In 2016, the Court of Appeal confirmed that orders can be made against ISPs requiring them to block their customers from accessing websites selling counterfeit products, upholding an order in relation to six websites selling counterfeit Cartier and Mont Blanc products.
The Court of Appeal's decision extending this jurisdiction to websites selling counterfeit products based on trade mark infringement was a significant development for brand owners in their ongoing fight against counterfeiting but, to date, there has not been a raft of similar applications by brand owners. This is no doubt due to the outstanding appeal which will be heard by the Supreme Court in January 2018. The appeal will not focus on whether such orders can made as that is a settled issue; instead it will focus on who should bear the costs of implementing the website blocking order, the brand owner or the ISP?
Trade mark infringement for using Claimant's Amazon listings
The Courts continue to deal with new issues presented by technology, and different methods of selling and marketing goods and services. The Intellectual Property Enterprise Court issued an interesting decision in Jadebay v Clarke-Coles finding that the Defendant's use of the Claimant's Amazon listing for its flagpole products (flagpoles 'by DesignsElements') was trade mark infringement of the Claimant's 'Design Elements' trade mark on the basis of a likelihood of confusion, and passing off. The Defendant's products are sourced and purchased from a different manufacturer in China to that used by the Claimants and are different in design, but of comparable quality. The case is on appeal to the Court of Appeal.
No trade mark infringement for use of a domain name in conjunction with adverts
In Argos Ltd v Argos Systems, the Court decided that Delaware company Argos Systems' use of ARGOS in its domain name in conjunction with the display of advertisements under the Google AdSense programme did not infringe Argos' EUTMs for ARGOS. The complaint had been on the basis that the use was directed at UK users because adverts displayed in Google AdSense were of interest to UK consumers (some of the adverts were for Argos) and allowed Argos Systems to generate advertising revenue. Some 89% of traffic to the Defendant's argos.com website was from the UK, and 85% of UK visitors left the website after 0 seconds, with almost none clicking past the landing page. The case is on appeal to the Court of Appeal and will be heard in July 2018.

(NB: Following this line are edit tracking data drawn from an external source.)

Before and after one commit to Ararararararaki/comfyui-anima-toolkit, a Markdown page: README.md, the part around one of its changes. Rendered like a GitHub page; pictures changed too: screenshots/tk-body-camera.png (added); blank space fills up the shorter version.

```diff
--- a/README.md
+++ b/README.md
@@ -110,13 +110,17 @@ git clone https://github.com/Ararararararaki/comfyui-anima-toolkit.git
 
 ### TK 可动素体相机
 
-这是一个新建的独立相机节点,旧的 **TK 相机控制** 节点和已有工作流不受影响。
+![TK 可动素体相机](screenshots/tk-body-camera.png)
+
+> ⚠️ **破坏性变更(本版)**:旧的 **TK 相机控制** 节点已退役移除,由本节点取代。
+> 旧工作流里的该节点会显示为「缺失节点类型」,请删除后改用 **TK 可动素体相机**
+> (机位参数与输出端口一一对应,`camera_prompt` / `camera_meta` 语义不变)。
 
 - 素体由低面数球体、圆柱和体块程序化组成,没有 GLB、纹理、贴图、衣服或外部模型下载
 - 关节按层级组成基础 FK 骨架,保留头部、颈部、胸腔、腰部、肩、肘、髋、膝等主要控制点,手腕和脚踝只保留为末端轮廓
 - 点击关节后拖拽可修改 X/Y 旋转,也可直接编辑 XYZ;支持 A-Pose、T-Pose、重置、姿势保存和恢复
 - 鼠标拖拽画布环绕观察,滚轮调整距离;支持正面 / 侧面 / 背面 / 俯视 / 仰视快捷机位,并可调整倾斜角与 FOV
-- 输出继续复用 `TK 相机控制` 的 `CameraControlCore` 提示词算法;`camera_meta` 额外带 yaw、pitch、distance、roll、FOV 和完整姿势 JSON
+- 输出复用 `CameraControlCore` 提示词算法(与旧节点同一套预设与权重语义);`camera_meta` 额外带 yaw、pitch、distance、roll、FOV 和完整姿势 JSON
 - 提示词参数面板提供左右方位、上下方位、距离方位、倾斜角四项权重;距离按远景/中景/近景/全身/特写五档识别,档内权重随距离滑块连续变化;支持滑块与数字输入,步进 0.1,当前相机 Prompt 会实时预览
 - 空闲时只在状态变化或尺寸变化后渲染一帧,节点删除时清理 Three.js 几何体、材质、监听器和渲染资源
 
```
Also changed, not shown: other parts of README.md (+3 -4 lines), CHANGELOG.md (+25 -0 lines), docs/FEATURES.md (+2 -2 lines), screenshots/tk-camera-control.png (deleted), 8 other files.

The Court decided that, as Argos had also signed up to the Google AdSense program, it had under its terms consented to Argos Systems' use of the sign in its domain name, together with the advertisements. On the question of targeting, the Court concluded that UK users would not regard the adverts as directed at them because they appeared on a page which they would not regard as directed to them.
Merck v Merck: Global website targeted UK consumers

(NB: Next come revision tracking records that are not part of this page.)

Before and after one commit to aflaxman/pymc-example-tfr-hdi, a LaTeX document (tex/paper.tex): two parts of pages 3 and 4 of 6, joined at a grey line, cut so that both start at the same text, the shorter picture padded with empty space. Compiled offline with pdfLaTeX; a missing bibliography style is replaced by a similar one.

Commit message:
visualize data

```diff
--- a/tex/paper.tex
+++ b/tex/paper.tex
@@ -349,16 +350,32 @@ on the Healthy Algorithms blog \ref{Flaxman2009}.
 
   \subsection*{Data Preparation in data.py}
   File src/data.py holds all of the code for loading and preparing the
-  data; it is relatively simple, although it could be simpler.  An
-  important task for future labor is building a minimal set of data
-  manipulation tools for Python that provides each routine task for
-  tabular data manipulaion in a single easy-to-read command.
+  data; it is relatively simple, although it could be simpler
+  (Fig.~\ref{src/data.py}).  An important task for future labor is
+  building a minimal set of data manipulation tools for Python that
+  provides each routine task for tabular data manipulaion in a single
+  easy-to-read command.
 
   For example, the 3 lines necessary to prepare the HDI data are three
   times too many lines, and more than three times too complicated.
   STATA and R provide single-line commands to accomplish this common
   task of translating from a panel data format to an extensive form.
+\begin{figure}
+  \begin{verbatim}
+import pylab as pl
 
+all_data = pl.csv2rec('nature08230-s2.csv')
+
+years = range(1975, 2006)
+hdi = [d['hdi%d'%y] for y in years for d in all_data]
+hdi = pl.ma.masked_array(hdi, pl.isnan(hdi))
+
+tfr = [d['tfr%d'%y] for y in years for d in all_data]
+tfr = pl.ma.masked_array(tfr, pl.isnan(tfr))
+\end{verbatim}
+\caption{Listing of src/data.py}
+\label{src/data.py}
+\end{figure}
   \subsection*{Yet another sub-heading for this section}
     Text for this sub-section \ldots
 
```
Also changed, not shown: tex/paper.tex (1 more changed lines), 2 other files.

The Court of Appeal also considered the question of targeting in Merck KgaA (Merck Global) v Merck Sharp & Dohme (Merck US) in a dispute concerning a claim for breach of contract and trade mark infringement relating to online use by Merck US of the word MERCK. The Court decided that the use either as a trade mark or company name was in breach of a 1970 Agreement between the two parties, which provided that Merck US should not use MERCK outside of the US.
On the issue of targeting consumers in the UK, the Court noted that Merck US's web presence was an integrated group of websites which were accessible by and directed at users in the UK and other countries. The architecture of the sites was also such that users accessing the 'msd-uk' site were directed to the 'merck.com site'. Visitor numbers were also material – the sites were not visited by 'strays', but by non-US residents in search of information and who had been directed or drawn to the merck.com site.